It would have been a lot better if Forsyth had taken account of the clear division which exists within Scotland and had done his bit to prevent this becoming an artificial Scotland-v-England encounter.

After Butterfill's intention was declared, I wrote an article in my own local newspaper. If one was to believe some of the more hysterical opponents of change, I should have expected a deluge of hostile letters and demonstrations in support of evening darkness. In fact, I have not had a single critical letter. MPs' mail-bags are much smaller than boasted of, but if an MP has caused offence then he certainly hears about it from his constituents.

Among the Scottish organisations supporting change are the Association of Police Officers (Scotland); the Royal Society for the Prevention of Accidents (Scotland); the Scottish Sports Council; the Scottish Chamber of Commerce, and the National Playing Fields Association of Scotland. Not a bad line-up! Fortunately, some Scottish Labour and Liberal MPs take a more measured view than Forsyth and will be giving the Bill a fair hearing.

My reasons for favouring change are straightforward. First, I respect the evidence that it is likely to lead to fewer accidents, particularly those involving children. This is unprovable one way or another until genuinely comparable figures can be obtained, and we cannot have these without at least an experiment.
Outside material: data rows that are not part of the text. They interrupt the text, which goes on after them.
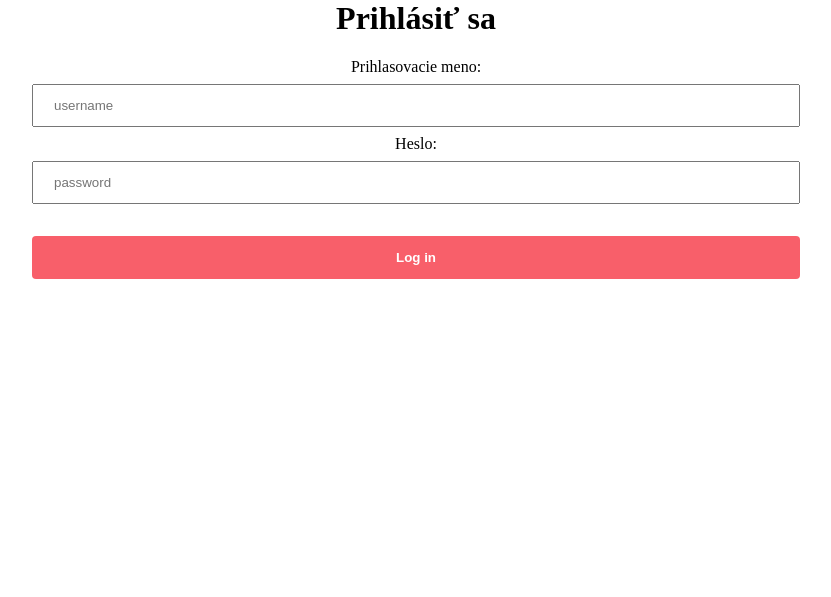
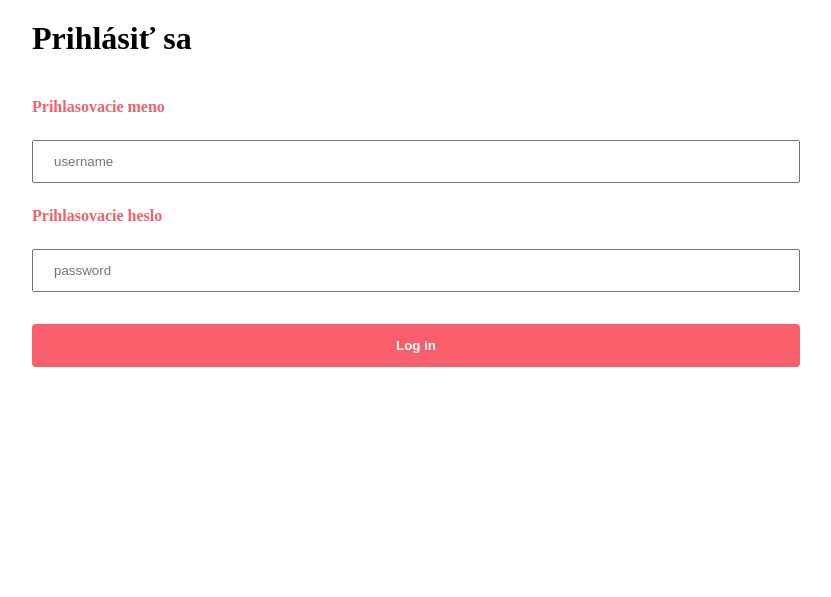
Before and after one commit to TIS2020-FMFI/skodovy-protokol, a PHP site: page / in a window 1280 px wide. Shown: the top 597 px of the page, without its empty margins (224-1055 px from the left). Run offline with PHP 8.4, Linux system fonts and the light colour scheme.

Commit message:
farby zmenene

```diff
--- a/index.php
+++ b/index.php
@@ -52,11 +52,11 @@ if (isset($_SESSION['username'])) {
 }  else {
 ?>
 	<form method="post">
-		<p><label for="username">Prihlasovacie meno:</label>
+		<p><label for="username">Prihlasovacie meno</label></p>
 		<input name="username" type="text" size="30" maxlength="30" id="username" placeholder="username" value="<?php if (isset($_POST["username"])) echo $_POST["username"]; ?>" ><br>
-		<label for="password">Heslo:</label>
+		<p><label for="password">Prihlasovacie heslo</label> </p>
 		<input name="password" type="password" size="30" placeholder="password" maxlength="30" id="password">
-		</p>
+		</>
 		<p>
 			<input name="login" type="submit" id="login" value="Log in">
 		</p>
--- a/styles.css
+++ b/styles.css
@@ -2,6 +2,10 @@
   outline: 3px solid black;
 } */
 
+h1 {
+  padding: 20px 0;
+  text-align: left;
+}
 body {
   width: 60%;
   margin: auto;
@@ -11,7 +15,11 @@ body {
 section {
   /* outline: 3px solid red; */
   height: 500px;
+  text-align: left;
+  color: #f85f6a;
+  font-weight: bold;
 }
+
 input {
   width: 100%;
   padding: 12px 20px;
```
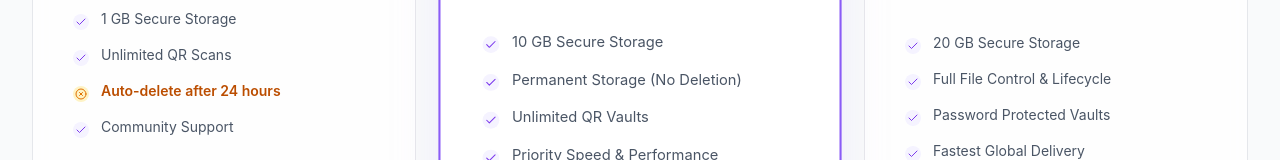
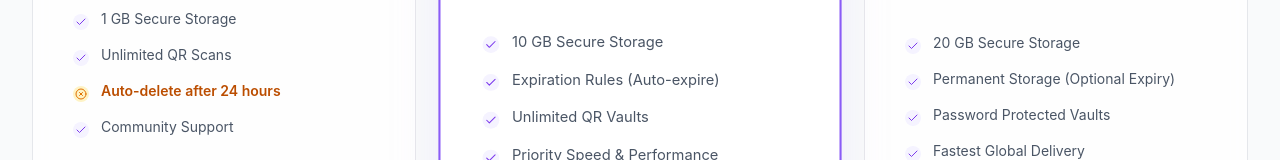
Before and after one commit to Meet-Gadhavi/QR-vault, a React (Vite) app: page /pricing in a window 1280 px wide. Shown: the part 569-729 px from the top of the page. Built offline with nearby package versions, Linux system fonts and the light colour scheme.

Commit message:
Upgrade 1.1

```diff
--- a/pages/Pricing.tsx
+++ b/pages/Pricing.tsx
@@ -30,7 +30,7 @@ const planData = [
     period: '/month',
     features: [
       '10 GB Secure Storage',
-      'Permanent Storage (No Deletion)',
+      'Expiration Rules (Auto-expire)',
       'Unlimited QR Vaults',
       'Priority Speed & Performance',
       'Detailed Scan Analytics',
@@ -50,7 +50,7 @@ const planData = [
     period: '/month',
     features: [
       '20 GB Secure Storage',
-      'Full File Control & Lifecycle',
+      'Permanent Storage (Optional Expiry)',
       'Password Protected Vaults',
       'Fastest Global Delivery',
       'Custom Branding & Logo',
```
Also changed, not shown: 1 other file (tests, documents, lock files or other folders).
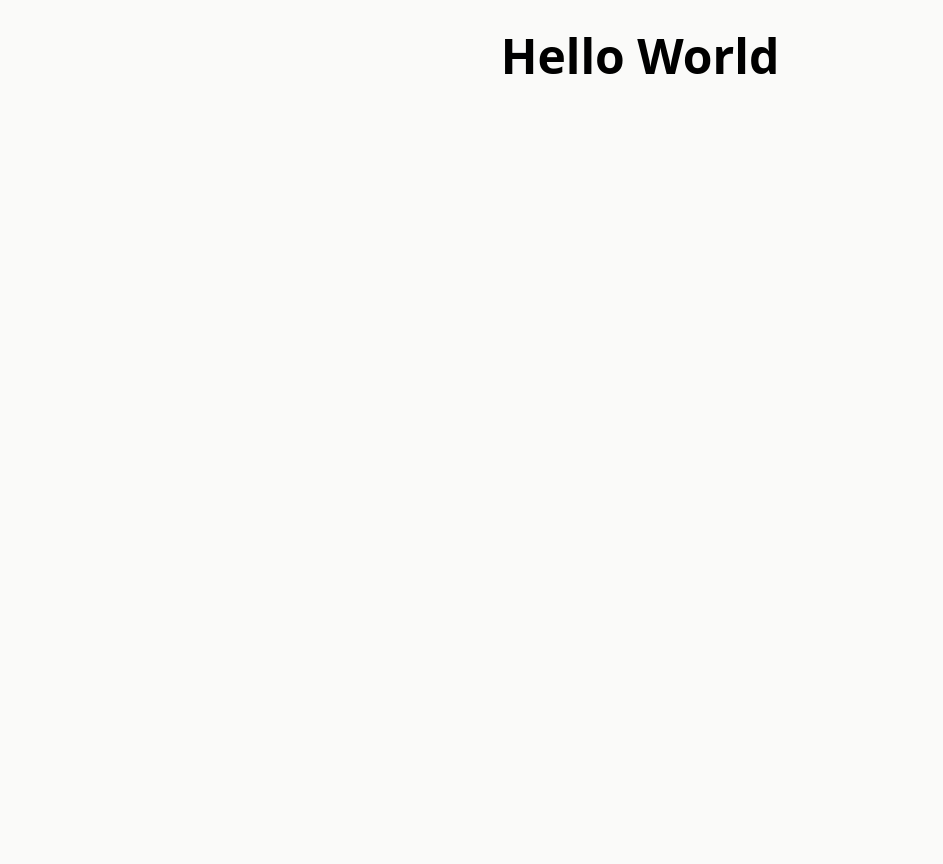
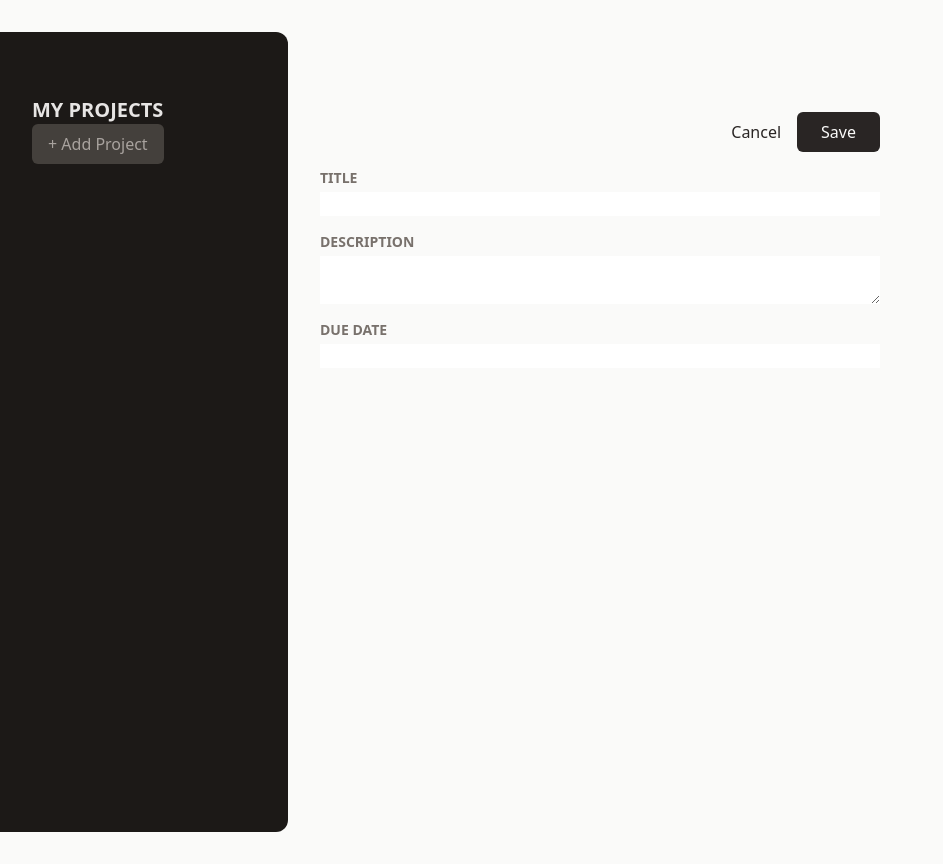
Before and after one commit to Htsindi/project-Mgmt-App, a React (Vite) app: page / in a window 1280 px wide. Shown: the whole page, without its empty margins (0-943 px from the left). Before the commit the page ends 800 px from the top, so only its background shows below. Built offline with nearby package versions, Linux system fonts and the light colour scheme.

Commit message:
Basic structure of app

```diff
--- a/src/App.jsx
+++ b/src/App.jsx
@@ -1,8 +1,12 @@
+import ProjectSidebar from "./components/ProjectSidebar";
+import NewProject from "./components/NewProject";
+
 function App() {
   return (
-    <>
-      <h1 className="my-8 text-center text-5xl font-bold">Hello World</h1>
-    </>
+    <main className="h-screen my-8 flex gap-8">
+      <ProjectSidebar />
+      <NewProject />
+    </main>
   );
 }
 
--- /dev/null
+++ b/src/components/Input.jsx
@@ -0,0 +1,10 @@
+export default function Input({ label, textarea, ...props }) {
+  return (
+    <p className="flex flex-col gap-1 my-4">
+      <label className="text-sm font-bold uppercase text-stone-500" htmlFor="">
+        {label}
+      </label>
+      {textarea ? <textarea {...props} /> : <input {...props} />}
+    </p>
+  );
+}
--- /dev/null
+++ b/src/components/NewProject.jsx
@@ -0,0 +1,25 @@
+import Input from "./Input.jsx";
+
+export default function NewProject() {
+  return (
+    <div className="w-[35rem] mt-16">
+      <menu className="flex items-center justify-end gap-4 my-4">
+        <li>
+          <button className="text-stone-800 hover:text-stone-950">
+            Cancel
+          </button>
+        </li>
+        <li>
+          <button className="px-6 py-2 rounded-md bg-stone-800 text-stone-50 hover:text-stone-950">
+            Save
+          </button>
+        </li>
+      </menu>
+      <div>
+        <Input label="Title" />
+        <Input label="Description" textarea />
+        <Input label="Due Date" />
+      </div>
+    </div>
+  );
+}
--- /dev/null
+++ b/src/components/ProjectSidebar.jsx
@@ -0,0 +1,15 @@
+export default function ProjectSidebar() {
+  return (
+    <aside className="w-1/3 py-16 px-8 bg-stone-900 text-stone-50 md: w-72 rounded-r-xl">
+      <h2 className="text-2xl font-bold uppercase md:text-xl text-stone-200">
+        My Projects
+      </h2>
+      <div>
+        <button className="px-4 py-2 text-xs md:text-base rounded-md bg-stone-700 text-stone-400 hover:bg-stone-100">
+          + Add Project
+        </button>
+      </div>
+      <ul></ul>
+    </aside>
+  );
+}
```
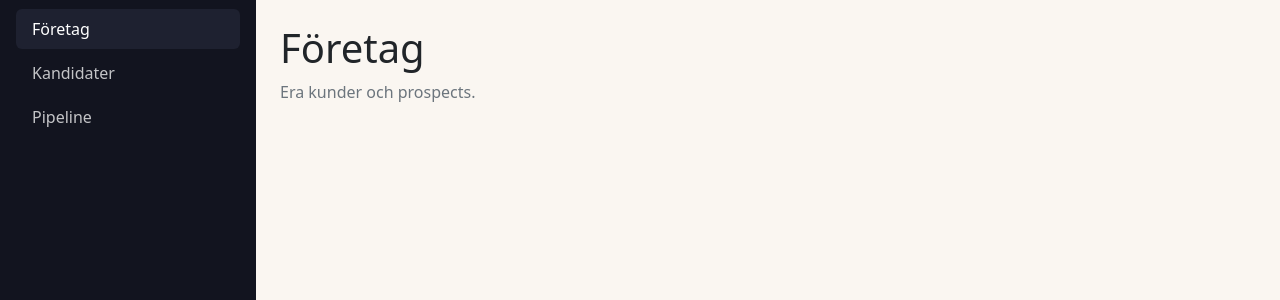
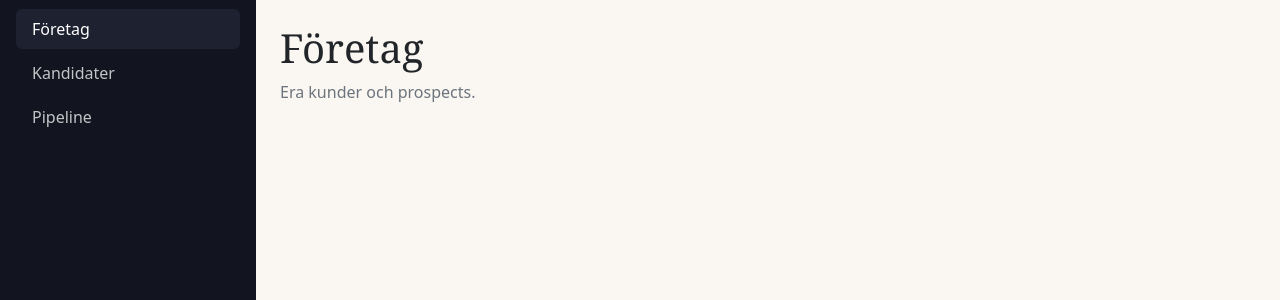
Before and after one commit to chreke/cream, a Django app: page /companies/ in a window 1280 px wide. Shown: the part 61-361 px from the top of the page. Run offline with Django 5.2, Linux system fonts and the light colour scheme; the visitor is signed in with stand-in values (Sample User, id 1); some libraries are stand-ins or nearby versions.

Commit message:
Serif headings via system font stack
ui-serif (New York on Apple platforms) with Iowan Old Style and
Georgia fallbacks; body text stays on the system sans stack.

Co-Authored-By: Claude Fable 5 <noreply@anthropic.com>

```diff
--- a/static/css/cream.css
+++ b/static/css/cream.css
@@ -23,6 +23,11 @@
   --bs-link-hover-color: var(--cream-accent-hover);
   --bs-link-hover-color-rgb: 197, 14, 106;
   --bs-focus-ring-color: rgba(230, 18, 125, 0.25);
+}
+
+h1, h2, h3, h4, h5, h6,
+.h1, .h2, .h3, .h4, .h5, .h6 {
+  font-family: ui-serif, "Iowan Old Style", Georgia, serif;
 }
 
 /* Component-level variables don't follow --bs-primary automatically
```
The Transport Research Laboratory believes the change would be likely to lead to 60 fewer deaths and serious injuries and 270 fewer slight injuries a year on Scottish roads, taking account of travel patterns and the fact that more accidents occur in the afternoon than the morning.

I am wary of such precise hypothetical statistics, but the general point surely cannot be dismissed lightly, as Forsyth has sought to do.

Most of the other arguments cancel themselves out. Yes, I am sympathetic to postmen facing increased risks of attacks through working in the dark. But, equally, I am concerned for women who are vulnerable to attacks as they make their way home from work in the early evening.

All these points can be evaluated only once the change is made. Parliament could then change back again, if it so wished. What is incontrovertible, in Scotland as in the rest of Britain, is that there would be more time all year round for people to enjoy the pleasures of daylight. The ScotNat jibe that this is all to serve the interests of "the South of England leisure industry" is paranoia at its most absurd. Do we not also have a leisure industry in Scotland? And do we not have a population that wants and needs more leisure? Are our noses to be cut off to spite the faces of "the English"?

Forsyth's colleagues in the Cabinet should tell him to hop off and support a genuinely free vote in the House of Commons. If the Bill survives on Friday, I am going to take democracy one stage farther and allow my constituents to influence how I vote by conducting a ballot through my local press. Perhaps if every Scottish MP did the same, the polarised position which the Tories and the Nationalists have decided is expedient would seem even more fallible.

The writer is Labour MP for Cunninghame North.